The massive installation, called “Red, Yellow and Blue,” is made up of 1.4 million feet of rope, painted with more than 3,500 gallons of paint, and creates colorful, wave-like structures throughout the green spaces of the park.

“For Madison Square Park, I wanted to create a work that would impress in scale and still engage rather than intimidate,” said Orly Genger, the Brooklyn-based artist who created the work, in a statement.

Mayor Michael Bloomberg and representatives of the Conservancy gathered at the park on Wednesday to introduce the artist, who spent two years working on the site-specific project.
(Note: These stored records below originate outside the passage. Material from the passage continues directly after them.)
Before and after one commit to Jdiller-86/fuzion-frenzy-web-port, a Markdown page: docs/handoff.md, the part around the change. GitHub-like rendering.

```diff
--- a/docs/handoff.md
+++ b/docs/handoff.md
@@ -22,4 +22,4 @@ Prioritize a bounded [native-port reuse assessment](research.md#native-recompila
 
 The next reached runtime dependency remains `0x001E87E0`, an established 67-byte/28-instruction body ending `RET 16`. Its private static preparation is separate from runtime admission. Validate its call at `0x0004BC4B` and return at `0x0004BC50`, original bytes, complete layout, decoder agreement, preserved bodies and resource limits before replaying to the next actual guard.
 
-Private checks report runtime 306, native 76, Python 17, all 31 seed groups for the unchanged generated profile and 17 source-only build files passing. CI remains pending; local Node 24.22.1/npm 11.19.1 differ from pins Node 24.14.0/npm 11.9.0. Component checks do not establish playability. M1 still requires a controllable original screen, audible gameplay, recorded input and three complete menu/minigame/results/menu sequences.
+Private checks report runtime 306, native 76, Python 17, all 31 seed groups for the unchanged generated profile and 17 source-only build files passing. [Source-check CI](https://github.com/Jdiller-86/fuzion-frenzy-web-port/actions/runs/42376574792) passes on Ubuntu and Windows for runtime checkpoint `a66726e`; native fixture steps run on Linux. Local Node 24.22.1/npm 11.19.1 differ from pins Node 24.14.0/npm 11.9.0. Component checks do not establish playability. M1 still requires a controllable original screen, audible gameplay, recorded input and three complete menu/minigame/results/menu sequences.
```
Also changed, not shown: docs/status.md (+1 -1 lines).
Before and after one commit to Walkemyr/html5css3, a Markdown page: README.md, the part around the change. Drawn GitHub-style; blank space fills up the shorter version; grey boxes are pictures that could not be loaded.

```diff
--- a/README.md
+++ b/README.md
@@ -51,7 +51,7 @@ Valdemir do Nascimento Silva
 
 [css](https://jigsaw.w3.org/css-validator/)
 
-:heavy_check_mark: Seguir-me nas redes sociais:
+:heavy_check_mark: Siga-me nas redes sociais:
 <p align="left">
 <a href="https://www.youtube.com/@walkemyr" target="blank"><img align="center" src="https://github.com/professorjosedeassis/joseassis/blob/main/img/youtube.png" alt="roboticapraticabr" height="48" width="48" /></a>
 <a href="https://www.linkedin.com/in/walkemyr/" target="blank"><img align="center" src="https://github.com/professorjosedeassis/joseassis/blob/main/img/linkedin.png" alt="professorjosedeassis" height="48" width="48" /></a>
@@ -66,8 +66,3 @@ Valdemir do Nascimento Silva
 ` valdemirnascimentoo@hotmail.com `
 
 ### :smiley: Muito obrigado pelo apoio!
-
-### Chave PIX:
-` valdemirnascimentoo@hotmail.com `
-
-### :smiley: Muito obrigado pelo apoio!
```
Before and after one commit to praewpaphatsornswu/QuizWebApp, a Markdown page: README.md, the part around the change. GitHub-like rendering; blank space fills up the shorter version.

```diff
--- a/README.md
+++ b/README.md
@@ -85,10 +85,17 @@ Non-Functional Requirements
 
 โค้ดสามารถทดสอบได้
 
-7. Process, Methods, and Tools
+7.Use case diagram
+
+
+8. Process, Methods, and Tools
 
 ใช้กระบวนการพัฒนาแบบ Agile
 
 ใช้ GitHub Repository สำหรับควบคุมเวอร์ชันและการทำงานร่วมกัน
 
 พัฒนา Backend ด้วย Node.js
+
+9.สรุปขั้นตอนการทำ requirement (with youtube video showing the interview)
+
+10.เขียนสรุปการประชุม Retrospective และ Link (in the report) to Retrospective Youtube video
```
“It’s a fascinating design and technical process,” said Bloomberg. “It’s both innovative and environmentally sustainable, which makes it a perfect fit for our city.”

The rope used in the project was salvaged from various coastal areas within the city and was then painted with more than 3,500 gallons of paint.

Genger spent the last two years hand-knotting the rope from a warehouse in Greenpoint, with the help of young artists and students, Bloomberg said.

To install the work and secure its shape, hundreds of layers of rope had to be threaded through steel pipes, Genger said.

“It’s a very labor-intensive building process,” Genger said.

The artwork will be on display at the north, west and south ends of the park through Sept. 8.

“Orly is a great example of the creative spirit and the entrepreneurial spirit of our city,” the mayor said. “It’s made from 1.4 million feet of nautical rope, which is enough to spread from one end of Manhattan to the other nearly 20 times.”